### [TASK]
Your copy should match the entries exactly, except that it holds no pictures.

[Saved entries]
'''

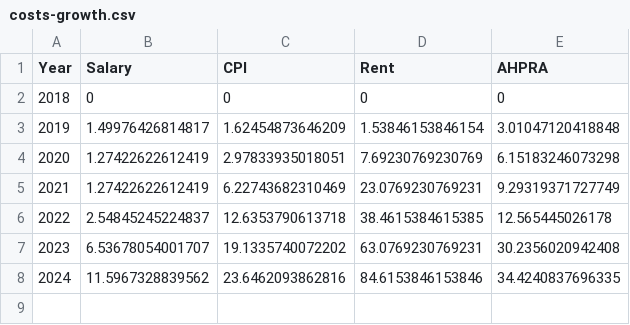
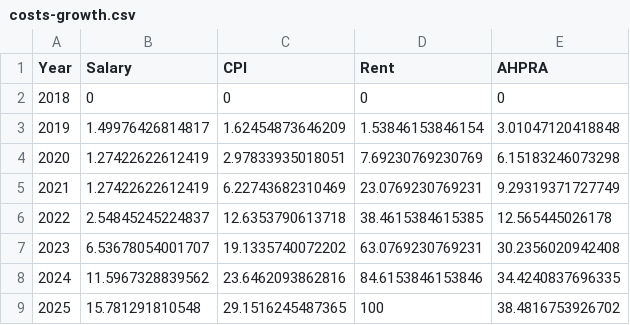
Before and after one commit to samnunn/industrial-relations-club, a CSV file: dit-cost-of-living/costs-growth.csv, drawn as a sheet; the diff names each change by its address in the sheet, - before the commit and + after, or states it on an @@ line.

Commit message:
Update trends (wages, rent, CPI, and AHPRA fees) for 2025

```diff
--- a/dit-cost-of-living/costs-growth.csv
+++ b/dit-cost-of-living/costs-growth.csv
+row 9: 2025 | 15.781291810548 | 29.1516245487365 | 100 | 38.4816753926702
```
Also changed, not shown: dit-cost-of-living/costs-absolute-values.csv, 2 other files.
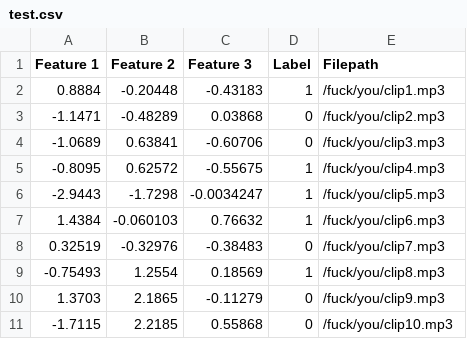
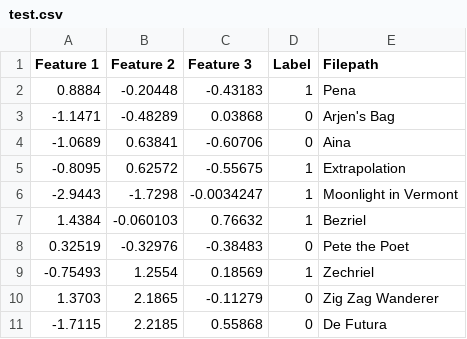
Before and after one commit to mprockup/DataVis, a CSV file: DataVis/DataVis/test.csv, drawn as a sheet.

```diff
--- a/DataVis/DataVis/test.csv
+++ b/DataVis/DataVis/test.csv
@@ -1,11 +1,11 @@
 Feature 1,Feature 2,Feature 3,Label,Filepath
-0.8884,-0.20448,-0.43183,1,/fuck/you/clip1.mp3
--1.1471,-0.48289,0.03868,0,/fuck/you/clip2.mp3
--1.0689,0.63841,-0.60706,0,/fuck/you/clip3.mp3
--0.8095,0.62572,-0.55675,1,/fuck/you/clip4.mp3
--2.9443,-1.7298,-0.0034247,1,/fuck/you/clip5.mp3
-1.4384,-0.060103,0.76632,1,/fuck/you/clip6.mp3
-0.32519,-0.32976,-0.38483,0,/fuck/you/clip7.mp3
--0.75493,1.2554,0.18569,1,/fuck/you/clip8.mp3
-1.3703,2.1865,-0.11279,0,/fuck/you/clip9.mp3
--1.7115,2.2185,0.55868,0,/fuck/you/clip10.mp3
+0.8884,-0.20448,-0.43183,1,Pena
+-1.1471,-0.48289,0.03868,0,Arjen's Bag
+-1.0689,0.63841,-0.60706,0,Aina
+-0.8095,0.62572,-0.55675,1,Extrapolation
+-2.9443,-1.7298,-0.0034247,1,Moonlight in Vermont
+1.4384,-0.060103,0.76632,1,Bezriel
+0.32519,-0.32976,-0.38483,0,Pete the Poet
+-0.75493,1.2554,0.18569,1,Zechriel
+1.3703,2.1865,-0.11279,0,Zig Zag Wanderer
+-1.7115,2.2185,0.55868,0,De Futura
```
Also changed, not shown: DataVis/DataVisTests/test.csv, 5 other files.
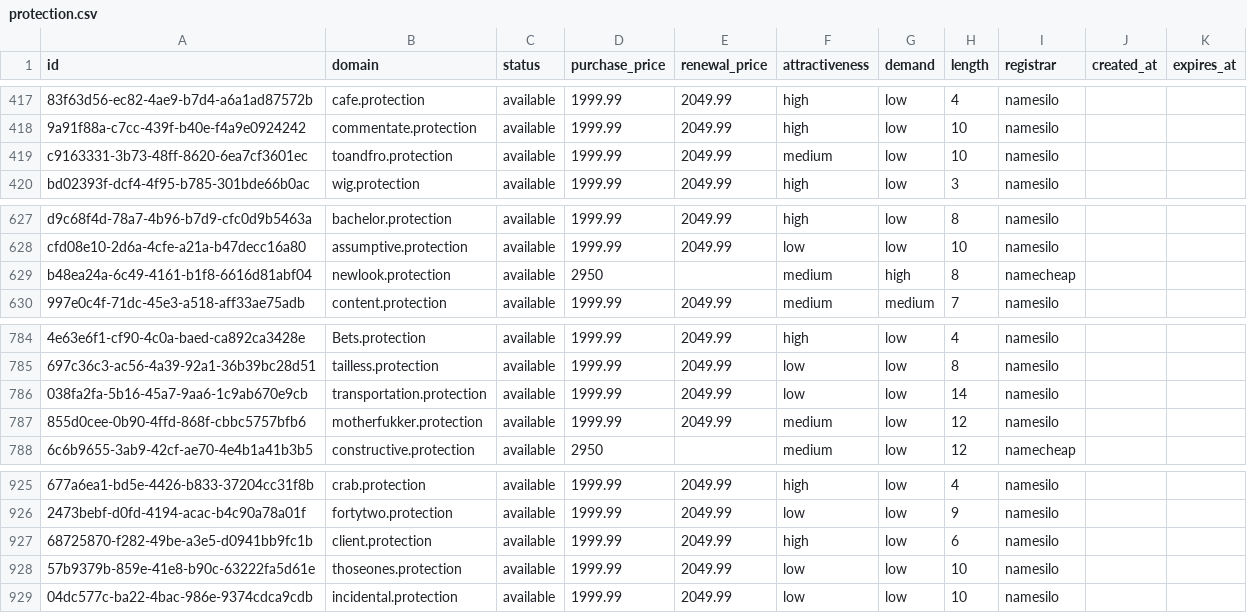
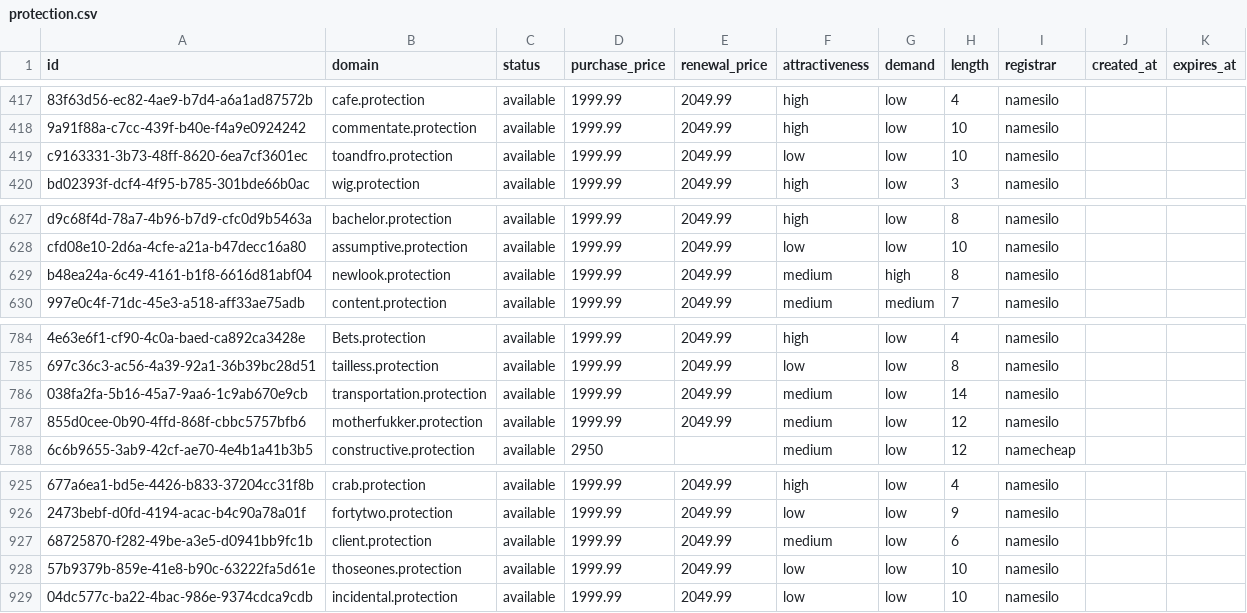
Before and after one commit to UniqueDomains/protection-oneword-domains, a CSV file: protection.csv, drawn as a sheet; only a part is shown, gaps mark what is left out; the diff names each change by its address in the sheet, - before the commit and + after, or states it on an @@ line.

Commit message:
Domains update

```diff
--- a/protection.csv
+++ b/protection.csv
-F419 (attractiveness): medium
+F419 (attractiveness): low
-D629 (purchase_price): 2950
+D629 (purchase_price): 1999.99
-E629 (renewal_price): (empty)
+E629 (renewal_price): 2049.99
-I629 (registrar): namecheap
+I629 (registrar): namesilo
-F786 (attractiveness): low
+F786 (attractiveness): medium
-F927 (attractiveness): high
+F927 (attractiveness): medium
```
Also changed, not shown: 4 other files.
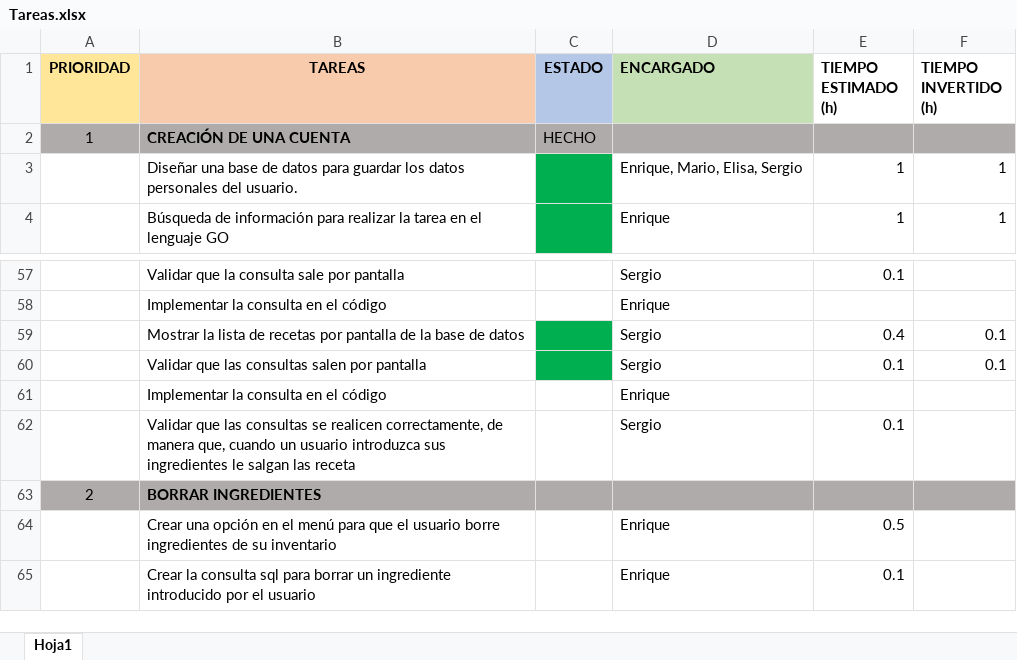
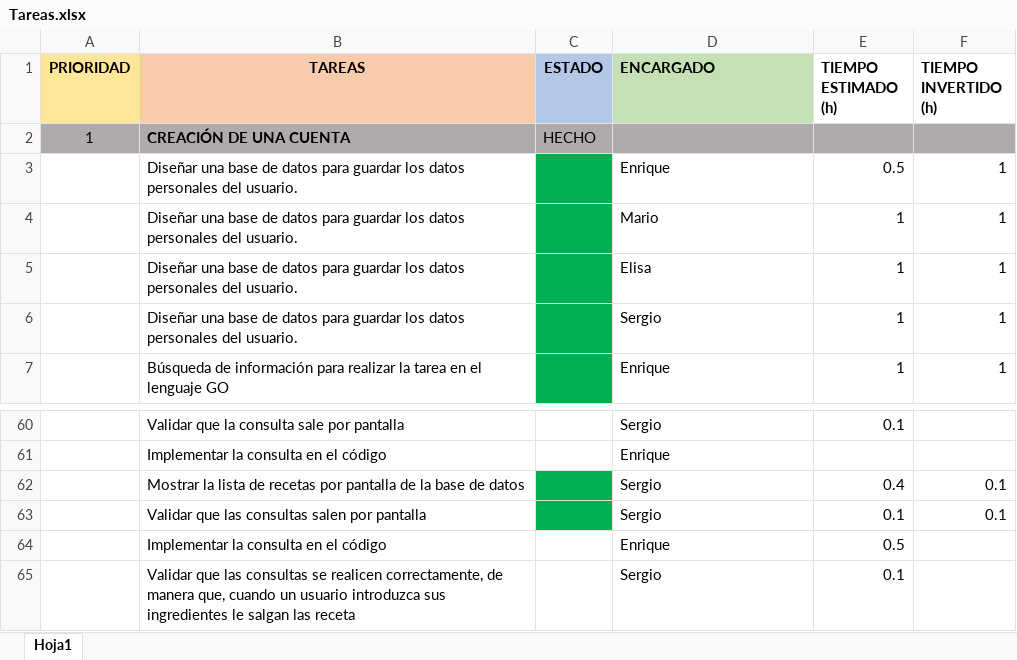
Before and after one commit to MarioJunque/RecetApp, an Excel workbook: documentacion/Tareas.xlsx, sheet Hoja1, drawn as a sheet; only a part is shown, gaps mark what is left out; the shorter side is filled out with more unchanged rows; values as stored, in another font and other column widths than the file's, no borders; addresses are those after the commit; the diff names each change by its address in the sheet, - before the commit and + after, or states it on an @@ line.

Commit message:
Actualización de tareas

```diff
--- a/documentacion/Tareas.xlsx (sheet Hoja1)
+++ b/documentacion/Tareas.xlsx (sheet Hoja1)
+row 3:  | Diseñar una base de datos para guardar los datos personales del usuario. |  | Enrique | 0.5 | 1
+row 4:  | Diseñar una base de datos para guardar los datos personales del usuario. |  | Mario | 1 | 1
+row 5:  | Diseñar una base de datos para guardar los datos personales del usuario. |  | Elisa | 1 | 1
-D6 (ENCARGADO): Enrique, Mario, Elisa, Sergio
+D6 (ENCARGADO): Sergio
-E64 (TIEMPO ESTIMADO (h)): (empty)
+E64 (TIEMPO ESTIMADO (h)): 0.5
```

'''

### [RESPONSE TO THE TASK]
Before and after one commit to samnunn/industrial-relations-club, a CSV file: dit-cost-of-living/costs-growth.csv, drawn as a sheet; the diff names each change by its address in the sheet, - before the commit and + after, or states it on an @@ line.

Commit message:
Update trends (wages, rent, CPI, and AHPRA fees) for 2025

```diff
--- a/dit-cost-of-living/costs-growth.csv
+++ b/dit-cost-of-living/costs-growth.csv
+row 9: 2025 | 15.781291810548 | 29.1516245487365 | 100 | 38.4816753926702
```
Also changed, not shown: dit-cost-of-living/costs-absolute-values.csv, 2 other files.
Before and after one commit to mprockup/DataVis, a CSV file: DataVis/DataVis/test.csv, drawn as a sheet.

```diff
--- a/DataVis/DataVis/test.csv
+++ b/DataVis/DataVis/test.csv
@@ -1,11 +1,11 @@
 Feature 1,Feature 2,Feature 3,Label,Filepath
-0.8884,-0.20448,-0.43183,1,/fuck/you/clip1.mp3
--1.1471,-0.48289,0.03868,0,/fuck/you/clip2.mp3
--1.0689,0.63841,-0.60706,0,/fuck/you/clip3.mp3
--0.8095,0.62572,-0.55675,1,/fuck/you/clip4.mp3
--2.9443,-1.7298,-0.0034247,1,/fuck/you/clip5.mp3
-1.4384,-0.060103,0.76632,1,/fuck/you/clip6.mp3
-0.32519,-0.32976,-0.38483,0,/fuck/you/clip7.mp3
--0.75493,1.2554,0.18569,1,/fuck/you/clip8.mp3
-1.3703,2.1865,-0.11279,0,/fuck/you/clip9.mp3
--1.7115,2.2185,0.55868,0,/fuck/you/clip10.mp3
+0.8884,-0.20448,-0.43183,1,Pena
+-1.1471,-0.48289,0.03868,0,Arjen's Bag
+-1.0689,0.63841,-0.60706,0,Aina
+-0.8095,0.62572,-0.55675,1,Extrapolation
+-2.9443,-1.7298,-0.0034247,1,Moonlight in Vermont
+1.4384,-0.060103,0.76632,1,Bezriel
+0.32519,-0.32976,-0.38483,0,Pete the Poet
+-0.75493,1.2554,0.18569,1,Zechriel
+1.3703,2.1865,-0.11279,0,Zig Zag Wanderer
+-1.7115,2.2185,0.55868,0,De Futura
```
Also changed, not shown: DataVis/DataVisTests/test.csv, 5 other files.
Before and after one commit to UniqueDomains/protection-oneword-domains, a CSV file: protection.csv, drawn as a sheet; only a part is shown, gaps mark what is left out; the diff names each change by its address in the sheet, - before the commit and + after, or states it on an @@ line.

Commit message:
Domains update

```diff
--- a/protection.csv
+++ b/protection.csv
-F419 (attractiveness): medium
+F419 (attractiveness): low
-D629 (purchase_price): 2950
+D629 (purchase_price): 1999.99
-E629 (renewal_price): (empty)
+E629 (renewal_price): 2049.99
-I629 (registrar): namecheap
+I629 (registrar): namesilo
-F786 (attractiveness): low
+F786 (attractiveness): medium
-F927 (attractiveness): high
+F927 (attractiveness): medium
```
Also changed, not shown: 4 other files.
Before and after one commit to MarioJunque/RecetApp, an Excel workbook: documentacion/Tareas.xlsx, sheet Hoja1, drawn as a sheet; only a part is shown, gaps mark what is left out; the shorter side is filled out with more unchanged rows; values as stored, in another font and other column widths than the file's, no borders; addresses are those after the commit; the diff names each change by its address in the sheet, - before the commit and + after, or states it on an @@ line.

Commit message:
Actualización de tareas

```diff
--- a/documentacion/Tareas.xlsx (sheet Hoja1)
+++ b/documentacion/Tareas.xlsx (sheet Hoja1)
+row 3:  | Diseñar una base de datos para guardar los datos personales del usuario. |  | Enrique | 0.5 | 1
+row 4:  | Diseñar una base de datos para guardar los datos personales del usuario. |  | Mario | 1 | 1
+row 5:  | Diseñar una base de datos para guardar los datos personales del usuario. |  | Elisa | 1 | 1
-D6 (ENCARGADO): Enrique, Mario, Elisa, Sergio
+D6 (ENCARGADO): Sergio
-E64 (TIEMPO ESTIMADO (h)): (empty)
+E64 (TIEMPO ESTIMADO (h)): 0.5
```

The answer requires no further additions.